San Francisco poet, art critic and teacher Bill Berkson has died at the age of 76. He was a longtime professor of art history at the San Francisco Art Institute.

Berkson’s stepdaughter Nina Lewallen says Berkson suffered a heart attack last week.

Berkson was born in New York City and moved to the San Francisco Bay Area in 1970, where he taught for a while in the California Poets in the Schools program.

Berkson moved easily between the worlds of art criticism and poetry. He wrote for Artforum, Aperture, Modern Painters, Art on Paper, and other magazines, and collaborated on work with artists such as Philip Guston. But he also published more than 20 volumes of poetry, with roots in the post-modern New York School that included Kenneth Koch, Frank O’Hara, and Anne Waldman.

Lewallen says the family is planning memorial services for both San Francisco and New York.


Here's Berkson's poem “Christmas Eve,” excerpted from his book Portrait and Dream: New and Selected Poems, published in 2009:

Behind the black water tower

under the grey

of the sky that feeds it

smoke speeds to where a pigeon

spreads its wings

This is no great feat

Cold pushes out its lust

We walk we drink we cast

our giggling insults

Would you please

leave the $2.50 you owe me

I would rather not talk about it

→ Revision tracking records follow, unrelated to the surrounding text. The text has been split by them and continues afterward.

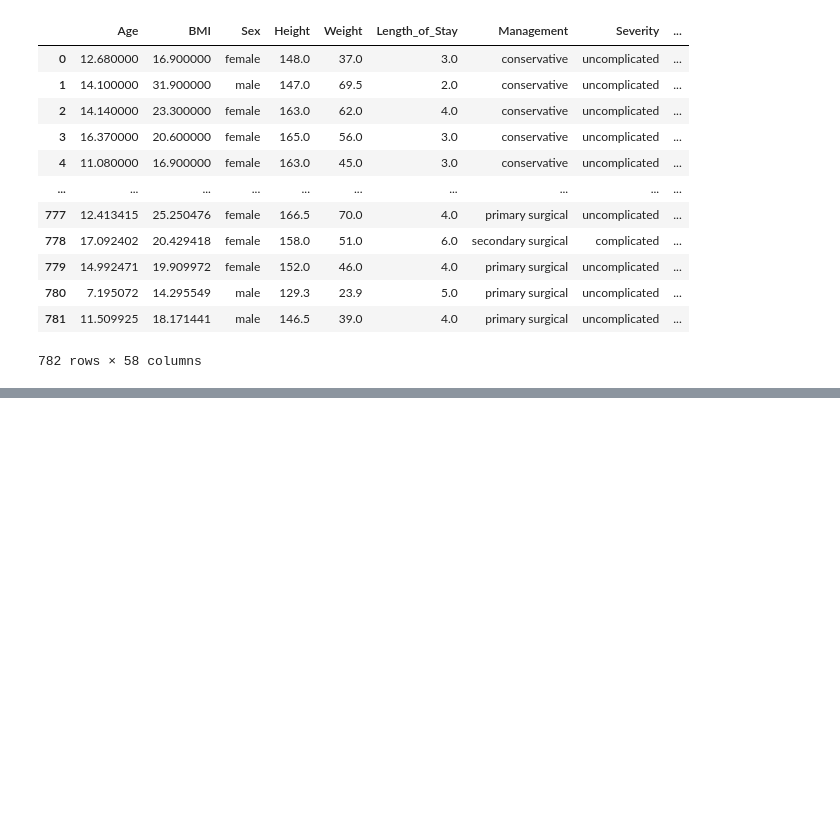
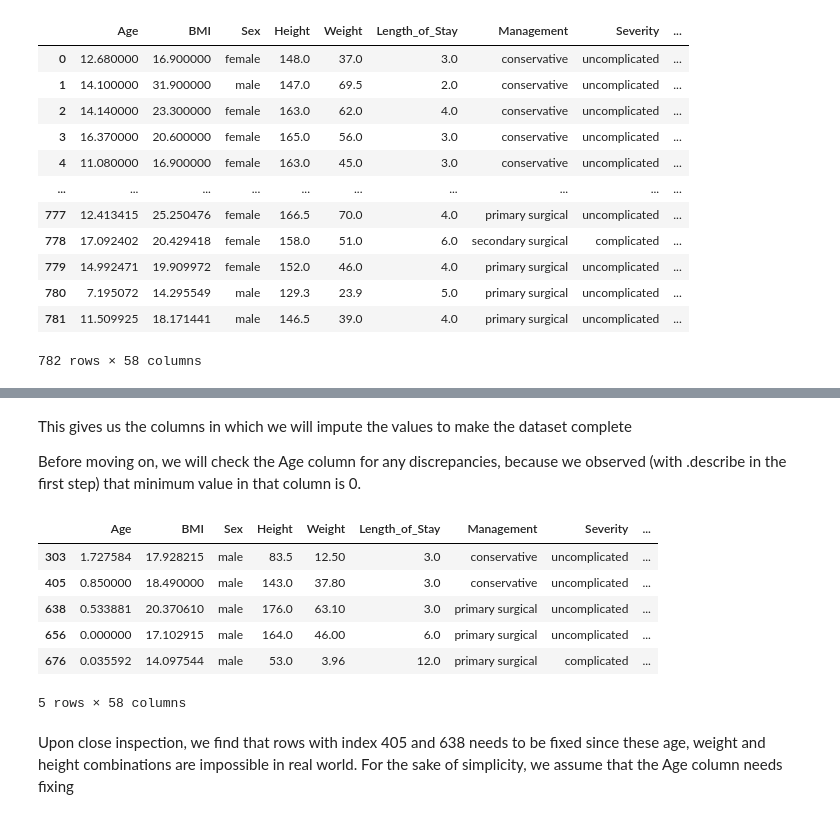
Before and after one commit to keshav-chauhan/assessmentprog2, a Jupyter notebook: assessment2.ipynb, the cells around one changed output, grey strips where cells are left out. Drawn from its saved outputs; the diff is of its cells as text; code cells hidden in the pictures; blank space fills up the shorter version.

```diff
--- a/assessment2.ipynb
+++ b/assessment2.ipynb
@@ -44,0 +149,20 @@ app_data
+# %% [markdown]
+This gives us the columns in which we will impute the values to make the dataset complete
+
+Before moving on, we will check the Age column for any discrepancies,
+because we observed (with .describe in the first step) that minimum value in that column is 0.
+# %%
+# Let's inspect the columns with Age < 2
+app_data[app_data['Age'] < 2]
+# %% [output]
+|  | Age | BMI | Sex | Height | Weight | Length_of_Stay | Management | Severity | ... |
+| 303 | 1.727584 | 17.928215 | male | 83.5 | 12.50 | 3.0 | conservative | uncomplicated | ... |
+| 405 | 0.850000 | 18.490000 | male | 143.0 | 37.80 | 3.0 | conservative | uncomplicated | ... |
+| 638 | 0.533881 | 20.370610 | male | 176.0 | 63.10 | 3.0 | primary surgical | uncomplicated | ... |
+| 656 | 0.000000 | 17.102915 | male | 164.0 | 46.00 | 6.0 | primary surgical | uncomplicated | ... |
+| 676 | 0.035592 | 14.097544 | male | 53.0 | 3.96 | 12.0 | primary surgical | complicated | ... |
+5 rows × 58 columns
+# %% [markdown]
+Upon close inspection, we find that rows with index 405 and 638 needs to be fixed since
+these age, weight and height combinations are impossible in real world.
+For the sake of simplicity, we assume that the Age column needs fixing
```
Also changed, not shown: parts of 6 cells of this notebook.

just now                 Money bores me I would like

to visit someone who will stay

in bed all day           A forest is rising

imperceptibly in my head

not a civilized park

I think it would be nice this “new

moral odor” no it would not mean

“everything marching to its tomb”

The water tower

watches over us            Is there someone

you would like to invite        no one.